************* SPOILER ALERT **************
The first prank death was surprising (if you don’t know the backstory at all), but turns out to be kind of funny, although I really felt for Jun who was understandably panicked. The subsequent prank deaths were increasingly silly, hilarious, inventive, and clever. Those are funny scenes, but they have Jun wondering what Chie’s intentions truly are. Is she dissatisfied with their marriage? Has he done something wrong?
Over the course of the movie, several marital themes are explored, but not too deeply, and the tone of the movie is kept very light. The serious themes of infertility, separation, and divorce were played out by Jun’s coworker and his wife, and even though the couple decided to end their marriage, they showed growth and maturity… and maybe this is a lesson the writers were trying to teach us?
Chie and Jun’s relationship becomes stronger during reflection and also because of the illness of Chie’s father. It’s during a visit to Chie’s childhood home that Jun gets a clearer glimpse into Chie’s childhood and gains a greater understanding of her. But the mystery of why Chie would fake her own death every day remained unsolved until the very end. Unfortunately for the viewing audience, when Jun reveals to her that he knows why she did it and is explaining the reason, there’s a strong wind and we don’t get to hear his words. I think it was meant to be funny that the audience doesn’t find out, but to me, it was just frustrating. I got the feeling that the writers really didn’t have an explanation either, and it was just a cop-out. But perhaps that’s true to the mystery of the original story. At any rate, it was an unsatisfying ending to a story that had seemingly been advancing towards a good conclusion.
I have to mention one major point that I didn’t like about the movie. There were several scenes where the music didn’t match the mood of the story at all. In fact a few times, I was wondering if I had left Spotify going, or a browser tab was open that was playing music. The generic rock and roll background songs were inappropriate and cheesy, and I kept thinking how much better a scene would have been if there was instead just silence in the background. I admit to wondering if the director’s teenage kid begged to have his band be in the film…

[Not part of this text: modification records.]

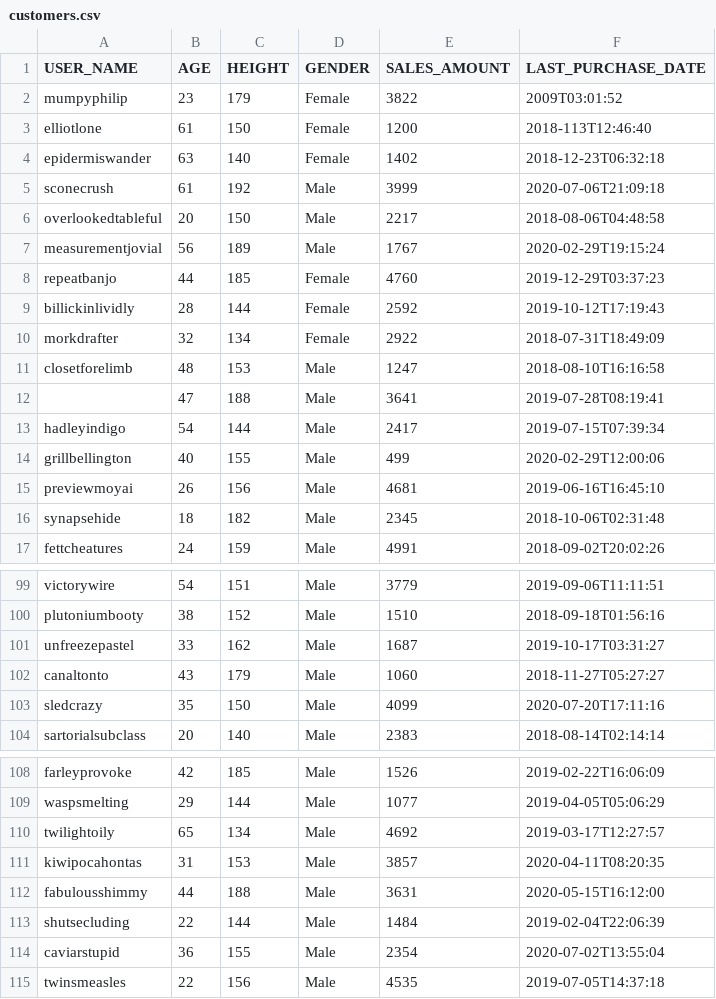
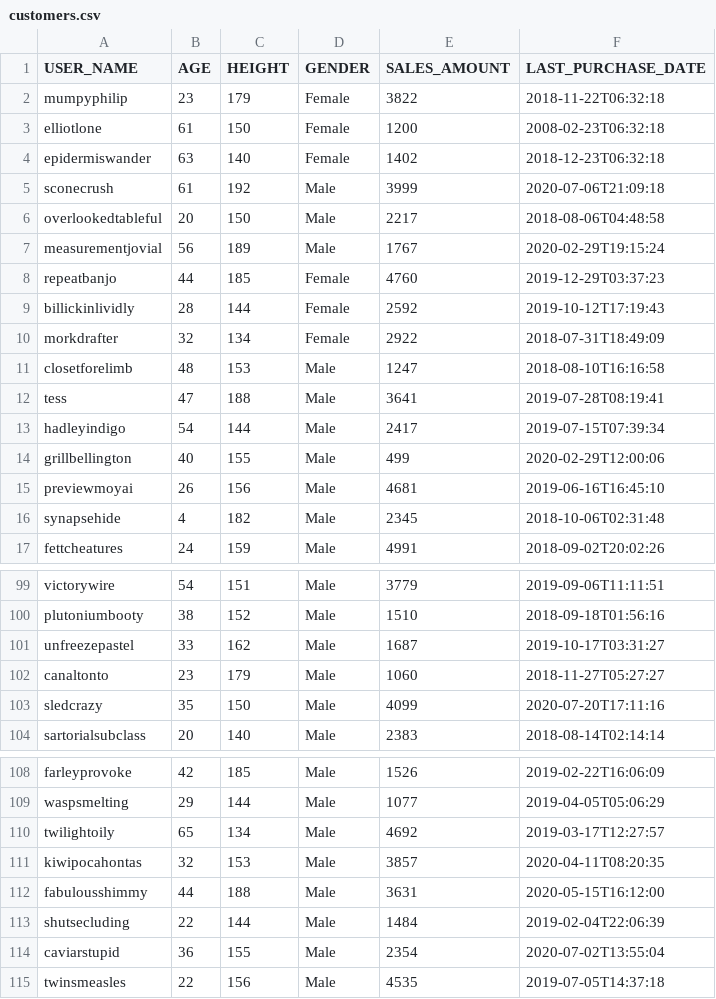
Before and after one commit to bharatkjain19/FashionMart, a CSV file: customerData/customers.csv, drawn as a sheet; only a part is shown, gaps mark what is left out.

```diff
--- a/customerData/customers.csv
+++ b/customerData/customers.csv
@@ -1,4 +1,4 @@
 USER_NAME,AGE,HEIGHT,GENDER,SALES_AMOUNT,LAST_PURCHASE_DATE
-mumpyphilip,23,179,Female,3822,2009T03:01:52
-elliotlone,61,150,Female,1200,2018-113T12:46:40
+mumpyphilip,23,179,Female,3822,2018-11-22T06:32:18
+elliotlone,61,150,Female,1200,2008-02-23T06:32:18
 epidermiswander,63,140,Female,1402,2018-12-23T06:32:18
@@ -11,3 +11,3 @@ morkdrafter,32,134,Female,2922,2018-07-31T18:49:09
 closetforelimb,48,153,Male,1247,2018-08-10T16:16:58
-,47,188,Male,3641,2019-07-28T08:19:41
+tess,47,188,Male,3641,2019-07-28T08:19:41
 hadleyindigo,54,144,Male,2417,2019-07-15T07:39:34
@@ -15,3 +15,3 @@ grillbellington,40,155,Male,499,2020-02-29T12:00:06
 previewmoyai,26,156,Male,4681,2019-06-16T16:45:10
-synapsehide,18,182,Male,2345,2018-10-06T02:31:48
+synapsehide,4,182,Male,2345,2018-10-06T02:31:48
 fettcheatures,24,159,Male,4991,2018-09-02T20:02:26
@@ -101,3 +101,3 @@ plutoniumbooty,38,152,Male,1510,2018-09-18T01:56:16
 unfreezepastel,33,162,Male,1687,2019-10-17T03:31:27
-canaltonto,43,179,Male,1060,2018-11-27T05:27:27
+canaltonto,23,179,Male,1060,2018-11-27T05:27:27
 sledcrazy,35,150,Male,4099,2020-07-20T17:11:16
@@ -110,3 +110,3 @@ waspsmelting,29,144,Male,1077,2019-04-05T05:06:29
 twilightoily,65,134,Male,4692,2019-03-17T12:27:57
-kiwipocahontas,31,153,Male,3857,2020-04-11T08:20:35
+kiwipocahontas,32,153,Male,3857,2020-04-11T08:20:35
 fabulousshimmy,44,188,Male,3631,2020-05-15T16:12:00
```
Also changed, not shown: 2 other files.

Anyway, if you can ignore the terrible ending and horrible musical overlays, then you are left with a fun, lighthearted movie, with some marital wisdom tidbits thrown in. The performances from all the actors were excellent, especially Nana Eikura, who was quirky and charming. Ken Yasuda played the straight man while also subtly letting us in onto his frustration. In summary, When I Get Home, My Wife Always Pretends to Be Dead is a watchable movie, worth your time.
My rating: 7/10